Various places were named after the Jubilee. The under-construction Fleet Line of the London Underground was renamed the Jubilee line, though it did not open until 1979. Other places named after the Jubilee were the Silver Jubilee Walkway and the Jubilee Gardens in South Bank, London.
Similar parties and parades were planned for the Golden Jubilee in 2002.
For the Diamond Jubilee of Elizabeth II in 2012, a 100 m (330 ft) by 70 m (230 ft) print of a photograph of the British Royal Family family taken during her Silver Jubilee celebrations at Buckingham Palace was erected in front of the Sea Containers House under renovation.
Tower Bridge was repainted in a commemorative colour scheme of red, white, and blue for the Silver Jubilee and has retained the design ever since.
A round Silver pendant design by the renowned John Pinches was issued by Franklin Mint in 1977 to commemorate the Queen Elizabeth II Silver Jubilee. The double-sided oval pendant has a distinctive designs incorporated the four emblems of the countries of the United Kingdom : The Tudor rose for England, daffodils for Wales, thistles for Scotland and shamrocks for Northern Ireland.

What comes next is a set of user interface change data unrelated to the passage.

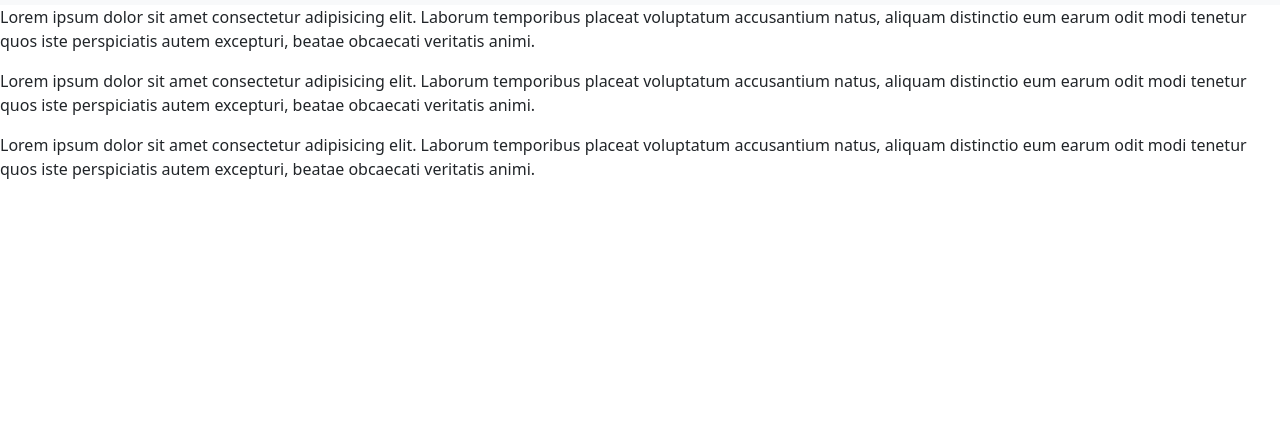
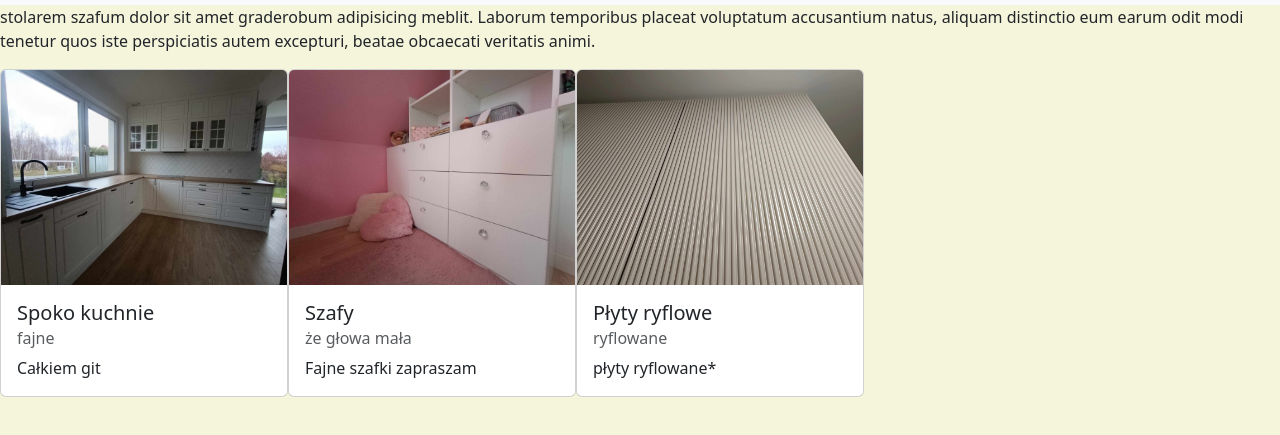
Before and after one commit to j-chor/Meblo-Projekt, a plain HTML site: page index.html in a window 1280 px wide. Shown: the part 63-498 px from the top of the page. Drawn offline with nearby package versions, Linux system fonts and the light colour scheme.

Commit message:
add cards

```diff
--- a/index.html
+++ b/index.html
@@ -8,28 +8,50 @@
     <link rel="shortcut icon" href="favicon.png" type="image/x-icon">
     <link href="https://cdn.jsdelivr.net/npm/bootstrap@5.3.3/dist/css/bootstrap.min.css" rel="stylesheet"
         integrity="sha384-QWTKZyjpPEjISv5WaRU9OFeRpok6YctnYmDr5pNlyT2bRjXh0JMhjY6hW+ALEwIH" crossorigin="anonymous">
+    <link rel="stylesheet" href="style.css">
 </head>
 
-<body>
-    <header class="sticky-top">
+<body class="bg-primary">
+    <header class="sticky-top bg-header">
         <nav class="navbar bg-body-tertiary">
             <div class="container-fluid">
                 <a class="navbar-brand" href="#">
                     <img src="MP-logo.svg" alt="Logo" height="42" class="d-inline-block top-50">
-                    <img src="meblo-projekt-tekst.svg" alt="logo2" height="42" class="d-inline-block ms-2">
+                    <img src="meblo-projekt-tekst.svg" alt="logo2" height="42" class="d-inline-block ms-2 top-50">
                 </a>
             </div>
         </nav>
     </header>
-    <p>Lorem ipsum dolor sit amet consectetur adipisicing elit. Laborum temporibus placeat voluptatum accusantium natus,
+    <p>stolarem szafum dolor sit amet graderobum adipisicing meblit. Laborum temporibus placeat voluptatum accusantium natus,
         aliquam distinctio eum earum odit modi tenetur quos iste perspiciatis autem excepturi, beatae obcaecati
         veritatis animi.</p>
-    <p>Lorem ipsum dolor sit amet consectetur adipisicing elit. Laborum temporibus placeat voluptatum accusantium natus,
-        aliquam distinctio eum earum odit modi tenetur quos iste perspiciatis autem excepturi, beatae obcaecati
-        veritatis animi.</p>
-    <p>Lorem ipsum dolor sit amet consectetur adipisicing elit. Laborum temporibus placeat voluptatum accusantium natus,
-        aliquam distinctio eum earum odit modi tenetur quos iste perspiciatis autem excepturi, beatae obcaecati
-        veritatis animi.</p>
+    <div class="d-flex">
+        <div class="card" style="width: 18rem;">
+            <img src="img\kuchnia.jpg" class="card-img-top" alt="kuchnia">
+            <div class="card-body">
+                <h5 class="card-title">Spoko kuchnie</h5>
+                <h6 class="card-subtitle mb-2 text-body-secondary">fajne</h6>
+                <p class="card-text">Całkiem git</p>
+            </div>
+        </div>
+        <div class="card" style="width: 18rem;">
+            <img src="img\szafka.jpg" class="card-img-top" alt="kuchnia">
+            <div class="card-body">
+                <h5 class="card-title">Szafy</h5>
+                <h6 class="card-subtitle mb-2 text-body-secondary">że głowa mała</h6>
+                <p class="card-text">Fajne szafki zapraszam</p>
+            </div>
+        </div>
+        <div class="card" style="width: 18rem;">
+            <img src="img\ryflowane.jpg" class="card-img-top" alt="kuchnia">
+            <div class="card-body">
+                <h5 class="card-title">Płyty ryflowe</h5>
+                <h6 class="card-subtitle mb-2 text-body-secondary">ryflowane</h6>
+                <p class="card-text">płyty ryflowane*</p>
+            </div>
+        </div>
+    </div>
+
     <script src="https://cdn.jsdelivr.net/npm/bootstrap@5.3.3/dist/js/bootstrap.bundle.min.js"
         integrity="sha384-YvpcrYf0tY3lHB60NNkmXc5s9fDVZLESaAA55NDzOxhy9GkcIdslK1eN7N6jIeHz"
         crossorigin="anonymous"></script>
--- /dev/null
+++ b/style.css
@@ -0,0 +1,3 @@
+.bg-primary {
+ background-color: beige !important;
+}
```
Also changed, not shown: img/kuchnia.jpg (added), img/ryflowane.jpg (added), img/szafka.jpg (added).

Around the edges of the pendant can be seen Silver Jubilee 1977, (C) JP 77 P and a full hallmark : JP (maker's mark for John Pinches), 925, London Assay Office mark for imported silver, date stamp C (for year 1977) and queen's head (for silver jubilee year).
- Queen Elizabeth II Silver Jubilee Medal
- Golden Jubilee of Elizabeth II
- Diamond Jubilee of Elizabeth II
- Savage, Jon, England's Dreaming, pp. 358–364; Strongman, Phil, Pretty Vacant, pp. 181–182.
- Savage, Jon, England's Dreaming, pp. 364–365; Leigh, Spencer (20 February 1998). "Music: Charting the Number Ones That Somehow Got Away". The Independent (London). Retrieved 18 March 2009.
- "An Australian paints the Queen". The Australian Women's Weekly (1933 - 1982). 15 June 1977. p. 4. Retrieved 26 April 2012.
- Huge 100-metre-wide photograph of the Royal Family unfurled by River Thames to mark Queen's Jubilee
- Silver Jubilee official page
- The Queen's Silver Jubilee address (4 May 1977), from the BBC
- This day in history (7 June 1977), from the BBC